In his statement, Stevens described the code of conduct for Nisga’a officials and the complaint process people can use to hold them accountable for decisions. The president dismissed the “colourful commentary” of a few “key informants” who didn’t expect to be quoted.

Quesnel says that despite the slow progress, he remains convinced the Nisga’a treaty is a positive step. Now investors have only one government to deal with, and the region has electricity, mining and gas development on the drawing board.

And there are lessons to be learned by other aboriginal communities, such as tackling dependency and addiction problems before a treaty is signed, and bringing in outside experts to set up businesses.

“Mitchell Stevens, when I spoke to him, was optimistic about the ability to reduce transfers, even eliminate them,” Quesnel said. “Without financial independence, I think political self-government is really an illusion. Ultimately, you’re still dependent.”

Tom Fletcher is legislative reporter and columnist for Black Press and BCLocalnews.com


Just Posted

Influx of funding means new projects, upgrades coming to Bella Coola and Central Coast

The Central Coast Regional District confirmed it will be receiving just over $6 million in funding

Three percent accommodation tax approved for Bella Coola accommodation providers

Only fixed-room accommodation providers with four rooms or more are required to charge the tax.

U.S. consulate general to visit Northwest

Trip part of the region’s first-ever pop-up consul for American residents

B.C.’s north heats up to record highs

Bella Bella, Masset, Prince Rupert and the Cassiar Area all broke records

Sealed DNA in Phillip Tallio murder case must be released, orders Judge

A unanimous decision by B.C. Court of Appeal judges has ordered the release of a sealed DNA sample

Ottawa proposes restricted pot labels, packages

Packaging will include red stop sign with marijuana leaf and ‘THC’

Heavy ice off Canada coast strands pod of dolphins, fixating small town

The small Newfoundland community, Heart’s Delight, is fixated on plight of trapped dolphins

Foreign election interference a reality, says Trudeau after Putin re-election

Trudeau said the heavy use of social media and interference by foreign actors are the new reality in elections.

Canadians joining #DeleteFacebook amid fears of electoral meddling

Privacy experts say numerous Canadians are taking to other social media platforms to join in on the #DeleteFacebook hashtag

Schools close as spring snow storm tracks toward Maritime provinces

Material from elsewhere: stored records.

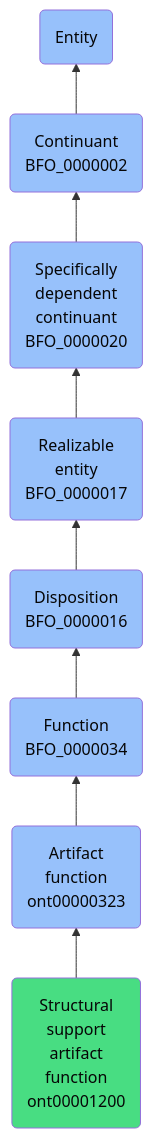
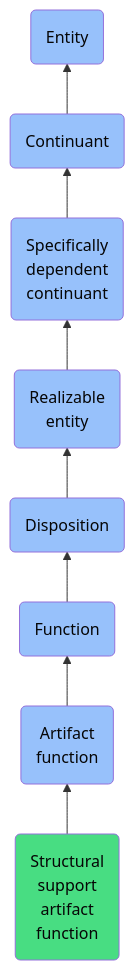
Before and after one commit to jupyter-naas/abi: the diagram in docs/ontology/reference/model/Entity/Continuant/Specifically dependent continuant/Realizable entity/Disposition/Function/Artifact function/Structural support artifact function/Structural support artifact function.md, drawn with Mermaid. The commit also changed other lines of this file and 1430 other files, not shown here.

````diff
--- a/docs/ontology/reference/model/Entity/Continuant/Specifically dependent continuant/Realizable entity/Disposition/Function/Artifact function/Structural support artifact function/Structural support artifact function.md
+++ b/docs/ontology/reference/model/Entity/Continuant/Specifically dependent continuant/Realizable entity/Disposition/Function/Artifact function/Structural support artifact function/Structural support artifact function.md
@@ -24,15 +24,15 @@
 ```mermaid
 graph BT
-    ont00001200(Structural<br>support<br>artifact<br>function<br>ont00001200):::ABI-->ont00000323
-    ont00000323(Artifact<br>function<br>ont00000323):::BFO-->BFO_0000034
-    BFO_0000034(Function<br>BFO_0000034):::BFO-->BFO_0000016
-    BFO_0000016(Disposition<br>BFO_0000016):::BFO-->BFO_0000017
-    BFO_0000017(Realizable<br>entity<br>BFO_0000017):::BFO-->BFO_0000020
-    BFO_0000020(Specifically<br>dependent<br>continuant<br>BFO_0000020):::BFO-->BFO_0000002
-    BFO_0000002(Continuant<br>BFO_0000002):::BFO-->BFO_0000001
+    ont00001200(Structural<br>support<br>artifact<br>function):::ABI-->ont00000323
+    ont00000323(Artifact<br>function):::BFO-->BFO_0000034
+    BFO_0000034(Function):::BFO-->BFO_0000016
+    BFO_0000016(Disposition):::BFO-->BFO_0000017
+    BFO_0000017(Realizable<br>entity):::BFO-->BFO_0000020
+    BFO_0000020(Specifically<br>dependent<br>continuant):::BFO-->BFO_0000002
+    BFO_0000002(Continuant):::BFO-->BFO_0000001
     BFO_0000001(Entity):::BFO
     
     classDef BFO fill:#97c1fb,color:#060606
     classDef CCO fill:#e4c51e,color:#060606
     classDef ABI fill:#48DD82,color:#060606
 ```
````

Schools are closing across the Maritime provinces as a spring snow storm tracks towards the region.

Son of late Canadian professor fights for mother’s release from Iran

Mehran Seyed-Emami’s father, an Iranian-Canadian professor, died in an Iranian jail after being accused of spying.

Deadly crash raises questions about Uber self-driving system

The fatality prompted Uber to suspend all road-testing of such autos in the Phoenix area, Pittsburgh, San Francisco and Toronto

Better pre-hospital care in rural B.C. could save lives AND money

The yearly cost of injury exceeds $2.8 billion according to Provincial Health Services Authority.

B.C. Scientists witness first-ever documented killer whale infanticide

“It’s horrifying and fascinating at the same time.”

Most Read